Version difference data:
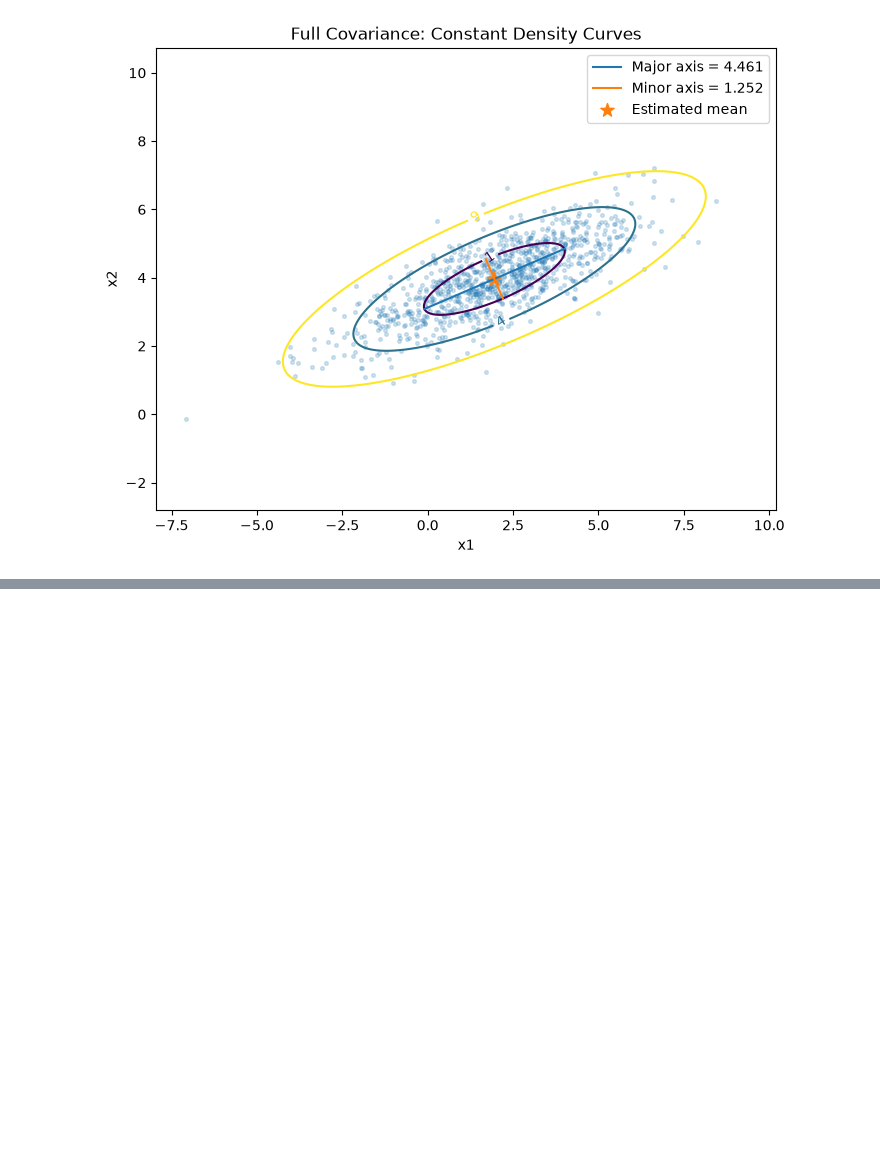
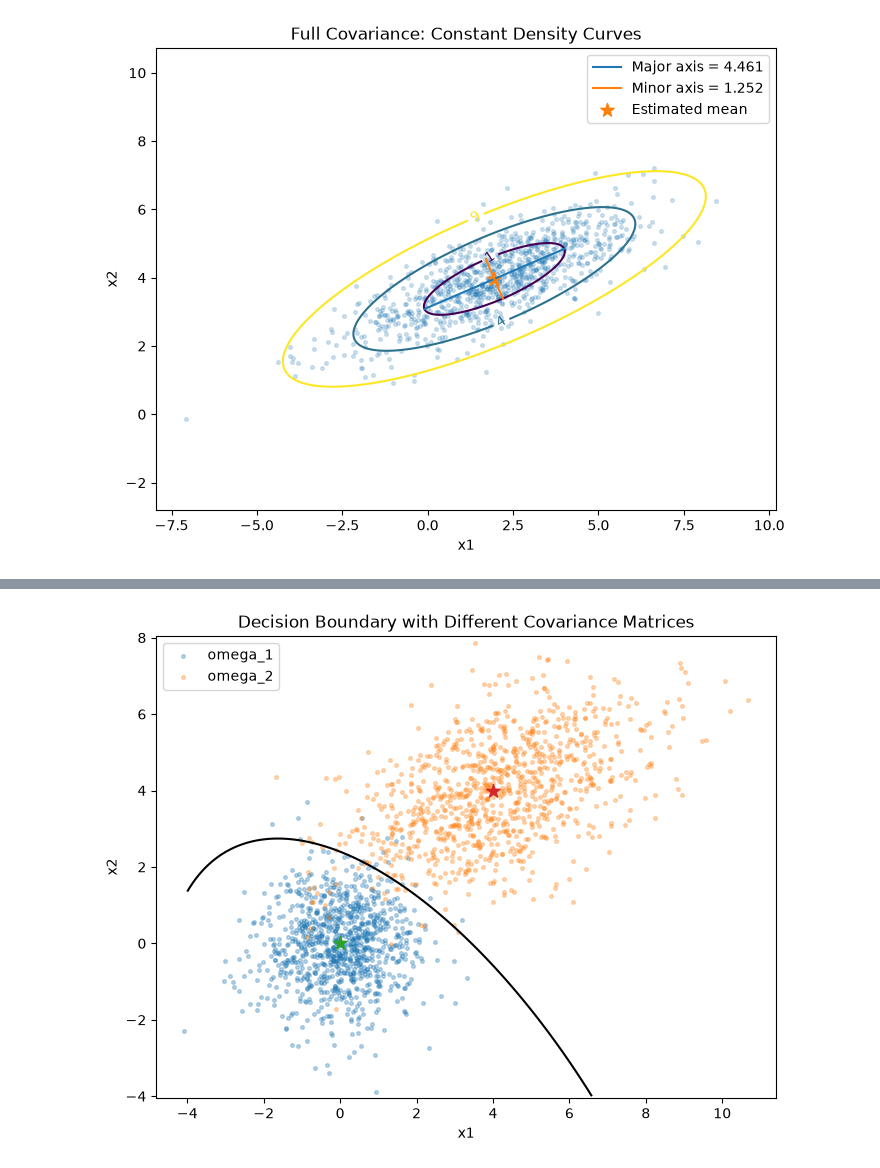
Before and after one commit to karywnl/pattern-recognition, a Jupyter notebook: lab4/lab4.ipynb, the cells around one changed output, grey strips where cells are left out. Cells and saved outputs as stored; diff of their text form; code cells hidden in the pictures; blank space fills up the shorter version.

```diff
--- a/lab4/lab4.ipynb
+++ b/lab4/lab4.ipynb
@@ -327,0 +452,44 @@ plt.show()
+# %%
+C_1_unequal_inv = np.linalg.inv(C_1_unequal)
+C_2_unequal_inv = np.linalg.inv(C_2_unequal)
+
+C_1_log_det = np.log(np.linalg.det(C_1_unequal))
+C_2_log_det = np.log(np.linalg.det(C_2_unequal))
+
+g_1_unequal = np.zeros_like(x_decision_grid)
+g_2_unequal = np.zeros_like(x_decision_grid)
+# %%
+for i in range(x_decision_grid.shape[0]):
+    for j in range(x_decision_grid.shape[1]):
+        point = np.array([[x_decision_grid[i, j]],
+                          [y_decision_grid[i, j]]])
+
+        deviation_1 = point - mean_1
+        deviation_2 = point - mean_2
+
+        g_1_unequal[i, j] = (-0.5 * (deviation_1.T @ C_1_unequal_inv @ deviation_1).item()
+                              - 0.5 * C_1_log_det)
+        g_2_unequal[i, j] = (-0.5 * (deviation_2.T @ C_2_unequal_inv @ deviation_2).item()
+                              - 0.5 * C_2_log_det)
+# %%
+plt.figure(figsize=(8, 6))
+plt.scatter(Y_1[:, 0], Y_1[:, 1], alpha=0.3, s=7, label="omega_1")
+plt.scatter(Y_2_unequal[:, 0], Y_2_unequal[:, 1], alpha=0.3, s=7, label="omega_2")
+
+plt.contour(
+    x_decision_grid,
+    y_decision_grid,
+    g_1_unequal - g_2_unequal,
+    levels=[0],
+    colors="black"
+)
+plt.scatter(mu_1[0], mu_1[1], marker="*", s=100)
+plt.scatter(mu_2[0], mu_2[1], marker="*", s=100)
+plt.xlabel("x1")
+plt.ylabel("x2")
+plt.title("Decision Boundary with Different Covariance Matrices")
+plt.legend()
+plt.axis("equal")
+plt.show()
+# %% [output]
+[figure, added]
```
Also changed, not shown: parts of 12 cells of this notebook.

Exercise aim:
Gather all lines of the records that include the word "range".

Answer to this task:
+for i in range(x_decision_grid.shape[0]):
+    for j in range(x_decision_grid.shape[1]):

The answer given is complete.